I believe the answer to that question should be “No”. This “No” I see as a logical consequence of Mead’s insistence on consciousness being a relational concept rather than something that is ‘had’ by certain organismic entities.

 

The world we live in contains large numbers of living creatures whose life-world is shaped by the fact that they are informationally linked to, and thus in some sense conscious of their environments. In the language of the fable, ‘living conscious creatures’ definitely constitute ‘an elephant’.

 

Likewise, the world we live in has neural systems, the activities of which somehow lie behind or are functionally responsible for the phenomena linked to consciousness. ‘Neural systems’, to me, also constitute ‘an elephant’.

 

As a psychological practitioner I am confronted with social systems: groups, organizations, cultures … – that can be seen to try, as best they can, to maintain themselves as systems through the use of what may be called conscious survival or even development strategies. I have no problems in granting ‘elephant’ status to social systems.

 

But what about consciousness itself, or consciousness in itself…? Is it a good idea, is it necessary, is it convenient, is it required for ontological or epistemological reasons that we (in the language of the fable) grant it ‘elephant’ status? I think not. Further, I believe this negative answer is the one required if we shall steer clear of Cartesian absurdities.

 


 

[1] Namely through Chalmers’ (1996) vastly influential book The Conscious Mind.

[2] In an article hailing Mead as spiritual father of Symbolic Interactionism you read that “Mead’s posthumously published Mind, Self and Society is a far more complete and satisfactory, although in some ways obscure, statement of the theory” (author’s italics added); quoted from Rose, Arnold A. (1962) A systematic summary of Symbolic Interaction theory.
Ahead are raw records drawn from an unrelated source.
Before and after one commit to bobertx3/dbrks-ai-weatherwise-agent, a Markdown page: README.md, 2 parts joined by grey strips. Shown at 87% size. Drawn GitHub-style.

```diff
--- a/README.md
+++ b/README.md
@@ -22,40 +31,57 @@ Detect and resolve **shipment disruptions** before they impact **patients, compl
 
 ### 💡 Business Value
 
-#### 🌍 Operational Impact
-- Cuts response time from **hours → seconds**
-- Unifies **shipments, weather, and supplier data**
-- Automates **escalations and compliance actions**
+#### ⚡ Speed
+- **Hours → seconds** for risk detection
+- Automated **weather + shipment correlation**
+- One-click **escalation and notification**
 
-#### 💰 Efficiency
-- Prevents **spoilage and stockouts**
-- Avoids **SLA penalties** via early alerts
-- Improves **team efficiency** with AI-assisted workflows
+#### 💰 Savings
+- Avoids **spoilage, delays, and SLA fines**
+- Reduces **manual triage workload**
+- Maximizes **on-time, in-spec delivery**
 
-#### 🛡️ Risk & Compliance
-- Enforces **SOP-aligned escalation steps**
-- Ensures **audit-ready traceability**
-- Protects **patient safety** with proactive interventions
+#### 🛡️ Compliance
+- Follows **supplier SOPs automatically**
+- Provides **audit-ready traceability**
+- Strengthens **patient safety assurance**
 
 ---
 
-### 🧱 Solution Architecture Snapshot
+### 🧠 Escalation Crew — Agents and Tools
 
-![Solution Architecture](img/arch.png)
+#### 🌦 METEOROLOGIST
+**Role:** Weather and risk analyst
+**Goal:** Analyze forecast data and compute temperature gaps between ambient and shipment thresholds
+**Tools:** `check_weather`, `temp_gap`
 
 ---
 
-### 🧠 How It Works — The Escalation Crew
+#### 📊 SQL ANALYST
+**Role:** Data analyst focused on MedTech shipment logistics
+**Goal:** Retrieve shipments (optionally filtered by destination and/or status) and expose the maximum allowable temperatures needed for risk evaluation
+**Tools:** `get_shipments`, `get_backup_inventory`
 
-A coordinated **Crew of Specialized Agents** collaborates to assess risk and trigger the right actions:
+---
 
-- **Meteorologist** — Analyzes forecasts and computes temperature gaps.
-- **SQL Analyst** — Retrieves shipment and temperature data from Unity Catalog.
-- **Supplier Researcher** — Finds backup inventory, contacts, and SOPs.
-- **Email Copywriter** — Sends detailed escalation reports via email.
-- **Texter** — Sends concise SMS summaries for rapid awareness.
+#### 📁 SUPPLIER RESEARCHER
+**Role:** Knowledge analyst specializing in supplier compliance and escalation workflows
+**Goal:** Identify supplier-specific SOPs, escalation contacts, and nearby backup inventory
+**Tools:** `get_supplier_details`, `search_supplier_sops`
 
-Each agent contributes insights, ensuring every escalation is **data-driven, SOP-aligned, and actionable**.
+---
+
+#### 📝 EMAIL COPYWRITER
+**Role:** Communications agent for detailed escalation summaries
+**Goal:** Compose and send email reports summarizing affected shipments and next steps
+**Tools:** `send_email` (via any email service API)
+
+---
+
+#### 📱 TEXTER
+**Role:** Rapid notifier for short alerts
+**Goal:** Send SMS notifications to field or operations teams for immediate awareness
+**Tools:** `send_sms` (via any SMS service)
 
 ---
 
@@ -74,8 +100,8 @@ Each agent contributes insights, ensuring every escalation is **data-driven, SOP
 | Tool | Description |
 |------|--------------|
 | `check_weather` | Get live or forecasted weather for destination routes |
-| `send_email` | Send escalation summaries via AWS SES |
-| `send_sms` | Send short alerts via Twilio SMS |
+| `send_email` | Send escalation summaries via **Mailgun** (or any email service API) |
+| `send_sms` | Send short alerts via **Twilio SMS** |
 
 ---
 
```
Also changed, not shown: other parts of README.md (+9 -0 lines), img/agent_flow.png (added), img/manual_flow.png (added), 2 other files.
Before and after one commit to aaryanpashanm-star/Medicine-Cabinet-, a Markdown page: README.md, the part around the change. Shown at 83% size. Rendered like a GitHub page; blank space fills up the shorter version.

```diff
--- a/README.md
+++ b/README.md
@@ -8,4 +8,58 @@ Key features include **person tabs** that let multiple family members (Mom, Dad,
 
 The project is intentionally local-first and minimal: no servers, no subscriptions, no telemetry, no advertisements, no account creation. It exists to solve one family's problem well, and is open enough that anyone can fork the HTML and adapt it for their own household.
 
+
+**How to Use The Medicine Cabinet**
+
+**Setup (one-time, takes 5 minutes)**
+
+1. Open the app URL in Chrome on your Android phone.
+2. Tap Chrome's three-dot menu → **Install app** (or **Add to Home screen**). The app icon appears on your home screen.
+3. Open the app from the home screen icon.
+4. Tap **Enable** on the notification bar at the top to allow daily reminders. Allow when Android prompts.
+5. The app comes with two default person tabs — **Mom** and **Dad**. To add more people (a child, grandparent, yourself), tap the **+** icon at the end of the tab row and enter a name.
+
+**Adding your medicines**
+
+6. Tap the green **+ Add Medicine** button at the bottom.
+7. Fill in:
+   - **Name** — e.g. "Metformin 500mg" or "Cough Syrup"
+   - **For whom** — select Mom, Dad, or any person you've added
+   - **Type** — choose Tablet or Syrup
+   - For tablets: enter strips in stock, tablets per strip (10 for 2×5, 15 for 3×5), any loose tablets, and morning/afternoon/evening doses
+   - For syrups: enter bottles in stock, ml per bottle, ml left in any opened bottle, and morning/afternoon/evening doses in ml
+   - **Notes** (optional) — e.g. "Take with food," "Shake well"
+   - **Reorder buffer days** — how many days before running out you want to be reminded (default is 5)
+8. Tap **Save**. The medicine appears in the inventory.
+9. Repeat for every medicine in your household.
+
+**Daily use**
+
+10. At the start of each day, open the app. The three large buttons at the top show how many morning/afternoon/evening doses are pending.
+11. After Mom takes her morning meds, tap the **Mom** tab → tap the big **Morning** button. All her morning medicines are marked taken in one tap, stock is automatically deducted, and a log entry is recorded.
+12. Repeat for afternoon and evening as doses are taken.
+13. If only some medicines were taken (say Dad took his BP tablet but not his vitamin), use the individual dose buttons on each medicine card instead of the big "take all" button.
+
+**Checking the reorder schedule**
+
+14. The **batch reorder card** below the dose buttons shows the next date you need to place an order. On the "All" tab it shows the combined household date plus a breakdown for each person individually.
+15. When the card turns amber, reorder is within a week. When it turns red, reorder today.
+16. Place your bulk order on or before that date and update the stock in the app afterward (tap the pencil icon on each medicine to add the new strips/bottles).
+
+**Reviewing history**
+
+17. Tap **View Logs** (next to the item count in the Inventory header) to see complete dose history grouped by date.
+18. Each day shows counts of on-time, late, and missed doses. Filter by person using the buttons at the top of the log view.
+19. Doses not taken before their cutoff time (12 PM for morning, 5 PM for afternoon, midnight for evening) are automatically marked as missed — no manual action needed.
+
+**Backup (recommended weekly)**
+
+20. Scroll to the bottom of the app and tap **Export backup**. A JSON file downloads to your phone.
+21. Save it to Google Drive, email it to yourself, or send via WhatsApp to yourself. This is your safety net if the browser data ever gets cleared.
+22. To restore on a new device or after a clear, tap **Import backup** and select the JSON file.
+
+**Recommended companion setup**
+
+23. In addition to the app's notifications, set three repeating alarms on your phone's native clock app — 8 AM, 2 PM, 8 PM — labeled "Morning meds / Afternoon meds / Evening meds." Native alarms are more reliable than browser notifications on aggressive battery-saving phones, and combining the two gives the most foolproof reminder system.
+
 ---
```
In: Rose, Arnold A. (ed.) Human Behaviour and Social Issues. An Interactional Approach. London: Routledge & Kegan Paul.

[3] Ramachandran, V.S. & Hirstein, W. (1999) Three Laws of Qualia. What Neurology Tells us about the biological Functions of Consciousness, Qualia and the Self. In: Gallagher, S. & Shear, F. (eds.) Models of the Self. Thorverton (UK): Imprint Academic.